4. Go-to-market Strategy

The fourth phase of a competitive analysis is the analysis of the go-to-market strategy of you and your competitors. The first step of a go-to-market strategy analysis is a positioning/messaging comparison, and should include details on how a competitor portrays itself in front of the customers as per its marketing content, leader’s statements, claims, etc. 

The second step of a go-to-market strategy analysis is understanding your competitors’ key marketing initiatives or programs. Capture both the number of initiatives such as events, discounts/promos, webinars, etc., as well as the theme/motive behind these initiatives. Add other useful insights such as “Who is the target audience for these campaigns?”, here. 

The third step of the go-to-market strategy analysis is a sales channels comparison, where you compare details around sales channels followed, number and names of sales partners, type/ geography of partner, , recent GTM initiatives , etc. Make sure to identify the competitors’ primary sales channel, e.g. online marketplace, partners, resellers, etc. 

Finally, collate all this information to understand the key competitors’ positioning and marketing channels, efforts in direct comparison with your company, as well as observed opportunities and threats imposed by them.

5. Strategic Roadmap

The final phase of a competitive analysis is the strategic roadmap analysis of your company vs. your competitors. This will include information about strategic steps including M&A,

product enhancements, launches, geo-focus, etc., plus a brief commentary on how these initiatives are rendering results/ impacting the growth of the company. Important points are the company’s focus areas and objectives, their key strategies and initiatives, and their future focus. 

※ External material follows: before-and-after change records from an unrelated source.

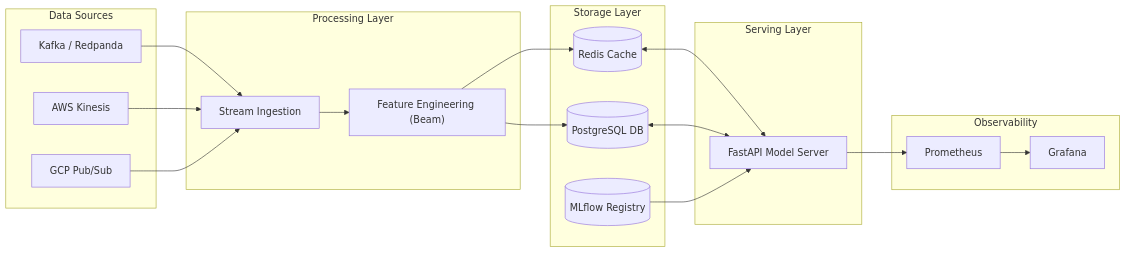
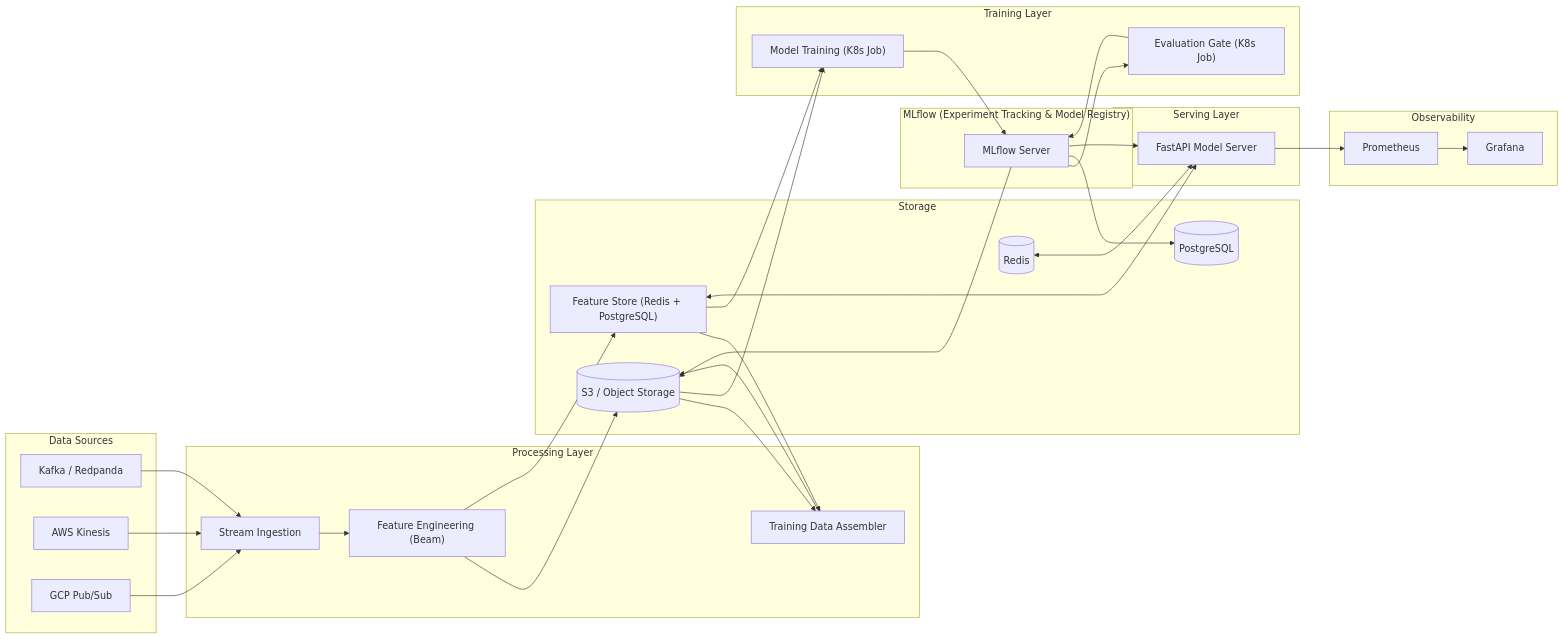
Before and after one commit to ItaloPinheiro/rt-ml-multicloud-platform: the diagram in docs/architecture/overview.md, drawn with Mermaid. The commit also changed other lines of this file and 22 other files, not shown here.

First line of the commit message:
feat: Integrate Feature Store into training pipeline and demo workflow

````diff
--- a/docs/architecture/overview.md
+++ b/docs/architecture/overview.md
@@ -7,43 +7,66 @@
 ```mermaid
 graph LR
     subgraph "Data Sources"
         Kafka["Kafka / Redpanda"]
         Kinesis["AWS Kinesis"]
         PubSub["GCP Pub/Sub"]
     end
 
     subgraph "Processing Layer"
         Ingestion["Stream Ingestion"]
         Beam["Feature Engineering (Beam)"]
+        Assembler["Training Data Assembler"]
     end
 
-    subgraph "Storage Layer"
-        Redis[("Redis Cache")]
-        Postgres[("PostgreSQL DB")]
-        MLflow[("MLflow Registry")]
+    subgraph "Storage"
+        S3[("S3 / Object Storage")]
+        Postgres[("PostgreSQL")]
+        Redis[("Redis")]
+        FS["Feature Store (Redis + PostgreSQL)"]
+    end
+
+    subgraph "MLflow (Experiment Tracking & Model Registry)"
+        MLflow["MLflow Server"]
+    end
+
+    subgraph "Training Layer"
+        Training["Model Training (K8s Job)"]
+        Evaluation["Evaluation Gate (K8s Job)"]
     end
 
     subgraph "Serving Layer"
         API["FastAPI Model Server"]
     end
 
     subgraph "Observability"
         Prometheus["Prometheus"]
         Grafana["Grafana"]
     end
 
     Kafka --> Ingestion
     Kinesis --> Ingestion
     PubSub --> Ingestion
 
     Ingestion --> Beam
-    Beam --> Redis
-    Beam --> Postgres
+    Beam --> S3
+    Beam --> FS
 
+    S3 --> Assembler
+    FS --> Assembler
+    Assembler --> S3
+
+    S3 --> Training
+    FS --> Training
+    Training --> MLflow
+    MLflow --> Evaluation
+    Evaluation --> MLflow
+
+    MLflow --> Postgres
+    MLflow --> S3
+    MLflow --> API
     Redis <--> API
-    Postgres <--> API
-    MLflow --> API
+    FS <--> API
 
     API --> Prometheus
     Prometheus --> Grafana
 ```
````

Here’s a free competitive analysis template crafted by experts at Contify, to make things easier for you. All you have to do is just fill in information and your competitive analysis is ready! 

How to leverage the insights gleaned from a competitive analysis?

A competitive analysis is only useful if you know how to glean insights from it. Insights that will help empower your organization across sales, marketing, product development, the C-suite, in order to effectively differentiate your product or service. Here’s some tips:

1. Establish key takeaways for every insight

As an example, during your competitor analysis, let’s say you find out that your competitor XYZ has a really strong customer support team, and they highlight this heavily in their positioning. This information in itself, isn’t useful. Now, you dig deeper and find out that the ease of use of their product is really bad. Connect these two pieces together, and you have a key takeaway. They’re doubling down on customer support because they know their ease of use is abysmal. This key takeaway can be used by your sales teams in future conversations with a prospect. 

2. Distribute and centralize key takeaways

Unless you ensure that the right information gets in front of the right people in a timely manner, it’s pretty much useless. Sure, you could distribute this information to key stakeholders using emails or in meetings, but insights can easily get lost in emails. This is especially true for key stakeholders who receive a ton of emails everyday. As for meetings, what’s the last time you remember you actually used a piece of information discussed in a meeting? 

Which is why, it is a good idea to centralize key insights from your competitive analysis, and create a single source of truth that your colleagues can access whenever necessary. A competitive intelligence software can be a handy tool to do that, and can even distribute said insights in various formats such as alerts, reports or newsletters, depending on the preference of the stakeholders. 

3. Act on the key takeaways

Even when you’ve listed key takeaways in your competitive analysis, sometimes the stakeholders may not know what to do with them. Key stakeholders in an organization are fairly busy people, which is why it is a good idea to suggest action items along with key takeaways. For example, “…there is whitespace in our competitor’s content marketing, let’s capitalize on that by writing content on this topic they’ve missed.”